## WORK ORDER
Copy every line of the records that includes the word "cells".

(Stored data entries)
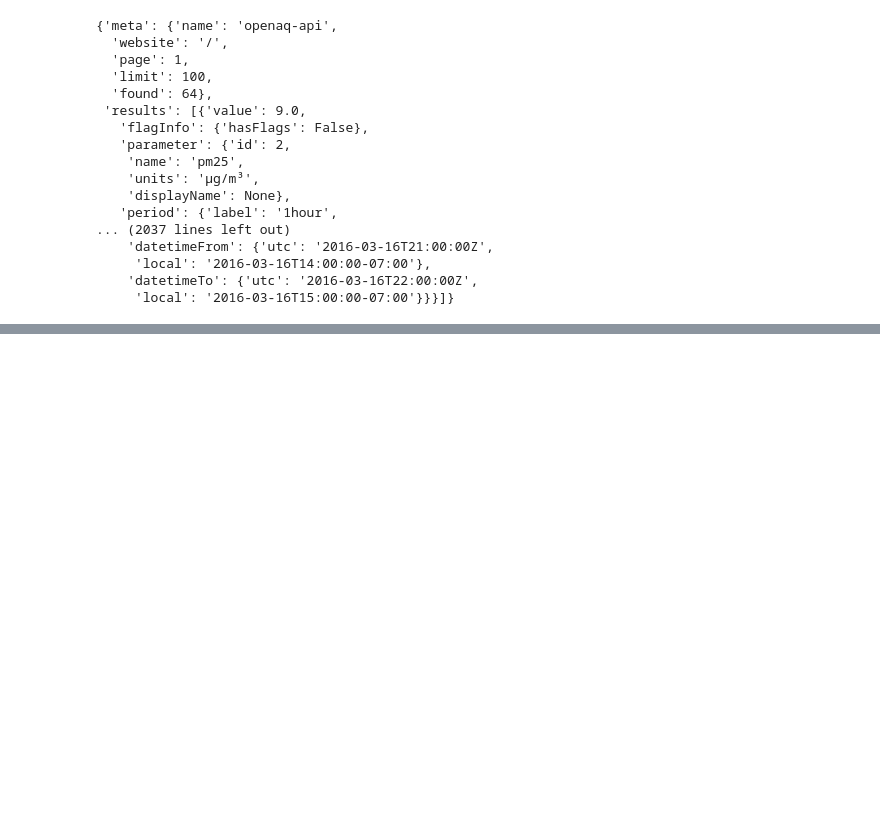
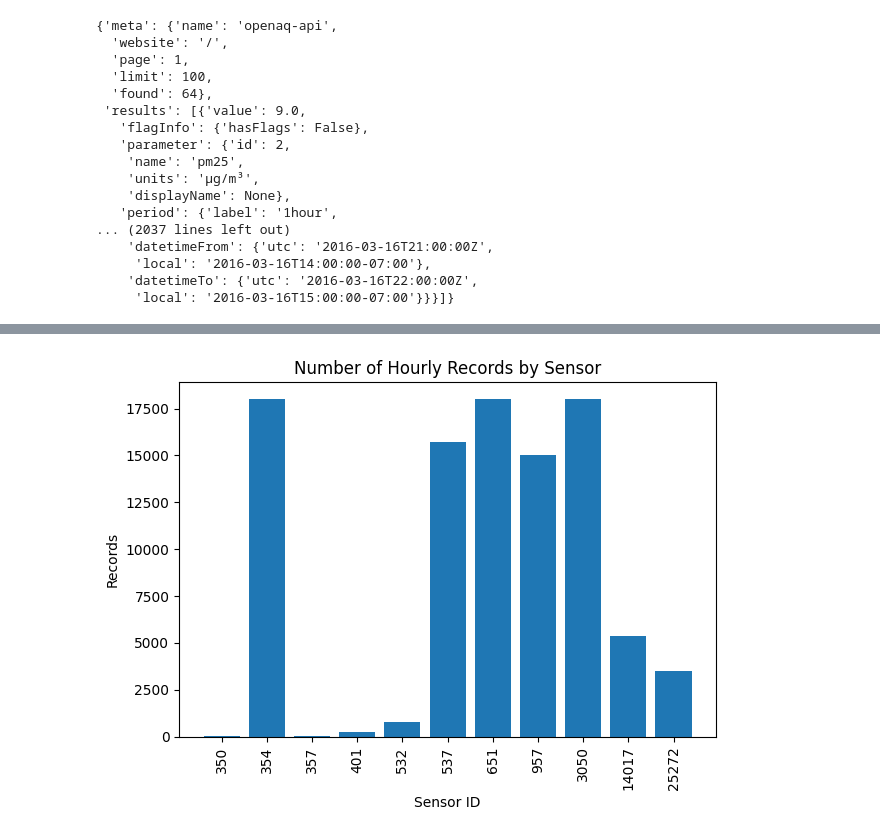
Before and after one commit to CameronWehrfritz/openaq-data-pipeline, a Jupyter notebook: notebooks/00_scratchpad.ipynb, the cells around one changed output, grey strips where cells are left out. Drawn from its saved outputs; the diff is of its cells as text; code cells hidden in the pictures; blank space fills up the shorter version.

```diff
--- a/notebooks/00_scratchpad.ipynb
+++ b/notebooks/00_scratchpad.ipynb
@@ -320,0 +625,23 @@ display(hourly_data)
+# %%
+# Set headers with your API key
+headers = {
+    "accept": "application/json",
+    "X-API-Key": OPENAQ_API_KEY
+}
+
+# Your list of CA sensor IDs, e.g. 59 sensors
+sensor_ids = ca_sensor_ids
+
+# Fetch all data from 2016 to 2025
+df_all = fetch_multiple_sensors_hourly_data(
+    sensor_ids,
+    headers,
+    date_from="2016-01-01T00:00:00Z",
+    # date_to="2017-01-01T00:00:00Z",
+    date_to="2025-07-30T23:59:59Z",
+    save_path="../data/openaq_hourly_ca_2016_2025.csv",
+    # save_path="../data/openaq_hourly_ca_2016.csv",
+    save_interval=10
+)
+
+print(df_all.shape)
@@ -320,0 +682,17 @@ display(hourly_data)
+# %%
+# visualize how many records exist for each sensor
+
+import matplotlib.pyplot as plt
+
+# count records by sensor_id
+data_coverage = df_all['sensor_id'].value_counts().sort_index()
+
+plt.bar(data_coverage.index.astype(str), data_coverage.values)
+plt.title("Number of Hourly Records by Sensor")
+plt.xlabel("Sensor ID")
+plt.ylabel("Records")
+plt.xticks(rotation=90)
+plt.tight_layout()
+plt.show()
+# %% [output]
+[figure, added]
```
Also changed, not shown: parts of 12 cells of this notebook, 4 other files.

## THE COMPLETED TASK
Before and after one commit to CameronWehrfritz/openaq-data-pipeline, a Jupyter notebook: notebooks/00_scratchpad.ipynb, the cells around one changed output, grey strips where cells are left out. Drawn from its saved outputs; the diff is of its cells as text; code cells hidden in the pictures; blank space fills up the shorter version.
Also changed, not shown: parts of 12 cells of this notebook, 4 other files.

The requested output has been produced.